Digitisation and connected models:
Greater digitisation is possible for E2Ws in the coming years with features such as remote tracking and control via phone based apps, and integrated displays with more features. Companies, especially OEMs will also promote connected E2Ws especially in cities to appeal to consumers, backed by physical infrastructure and e-mobility platforms.
Investment in charging infrastructure:
Private investment in charging infrastructure as well as allocation of road infrastructure (e.g. dedicated lanes) is required to provide a credible E2W alternative and overcome “range anxiety” in consumers. Europe, US, and China are leaders in terms of investment in infrastructure and the number of charging points per 1000 vehicles is expected to increase substantially up to 2030 while rest of Asia including India, Indonesia, Vietnam and Malaysia, and South America require sizeable investment for uptake of E2Ws.
FOR FURTHER INFORMATION
Stirling Infrastructure advises both companies and stakeholders in the EV value chain on debt and equity capital raising and the sale and acquisition of companies and technologies within associated sectors. The firm also provides management consulting services in relation to making strategic investments into mining, battery manufacturing, software development and EV infrastructure.
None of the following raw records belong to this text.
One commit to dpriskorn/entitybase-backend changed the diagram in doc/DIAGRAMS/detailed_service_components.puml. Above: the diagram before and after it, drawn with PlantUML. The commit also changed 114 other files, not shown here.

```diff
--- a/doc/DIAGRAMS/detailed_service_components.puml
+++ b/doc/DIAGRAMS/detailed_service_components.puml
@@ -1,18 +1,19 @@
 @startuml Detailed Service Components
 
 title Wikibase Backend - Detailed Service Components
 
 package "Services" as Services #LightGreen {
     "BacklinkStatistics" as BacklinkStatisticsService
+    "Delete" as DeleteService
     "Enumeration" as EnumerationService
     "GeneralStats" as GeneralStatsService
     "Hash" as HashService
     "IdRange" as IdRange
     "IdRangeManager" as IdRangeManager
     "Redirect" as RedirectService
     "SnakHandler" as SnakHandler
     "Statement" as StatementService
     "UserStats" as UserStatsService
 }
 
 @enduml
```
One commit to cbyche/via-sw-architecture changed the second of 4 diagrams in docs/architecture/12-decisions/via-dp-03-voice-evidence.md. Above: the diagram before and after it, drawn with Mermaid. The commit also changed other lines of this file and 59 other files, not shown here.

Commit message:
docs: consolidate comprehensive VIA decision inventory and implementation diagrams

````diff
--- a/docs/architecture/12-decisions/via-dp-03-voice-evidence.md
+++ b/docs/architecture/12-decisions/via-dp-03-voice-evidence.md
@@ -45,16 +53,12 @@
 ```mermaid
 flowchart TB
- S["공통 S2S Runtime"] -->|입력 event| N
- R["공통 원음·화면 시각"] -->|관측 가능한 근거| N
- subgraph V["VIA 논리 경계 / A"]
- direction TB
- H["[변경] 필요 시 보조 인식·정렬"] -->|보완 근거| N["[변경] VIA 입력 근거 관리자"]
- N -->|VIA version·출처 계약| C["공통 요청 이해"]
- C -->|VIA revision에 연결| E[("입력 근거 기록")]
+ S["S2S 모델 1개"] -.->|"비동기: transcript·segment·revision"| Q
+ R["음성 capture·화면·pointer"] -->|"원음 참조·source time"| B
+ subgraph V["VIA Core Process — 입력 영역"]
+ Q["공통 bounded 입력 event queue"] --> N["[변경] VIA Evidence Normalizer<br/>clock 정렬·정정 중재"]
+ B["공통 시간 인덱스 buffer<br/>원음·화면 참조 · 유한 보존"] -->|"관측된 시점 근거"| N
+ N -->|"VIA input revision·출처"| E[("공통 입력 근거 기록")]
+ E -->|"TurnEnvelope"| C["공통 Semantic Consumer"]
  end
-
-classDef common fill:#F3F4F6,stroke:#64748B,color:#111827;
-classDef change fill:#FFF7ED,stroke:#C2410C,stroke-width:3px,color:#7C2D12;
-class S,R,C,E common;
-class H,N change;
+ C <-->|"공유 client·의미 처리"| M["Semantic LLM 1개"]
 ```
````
This document has been developed by our analysts and does not constitute investment advice. It is prepared for information purposes only and does not constitute an investment recommendation.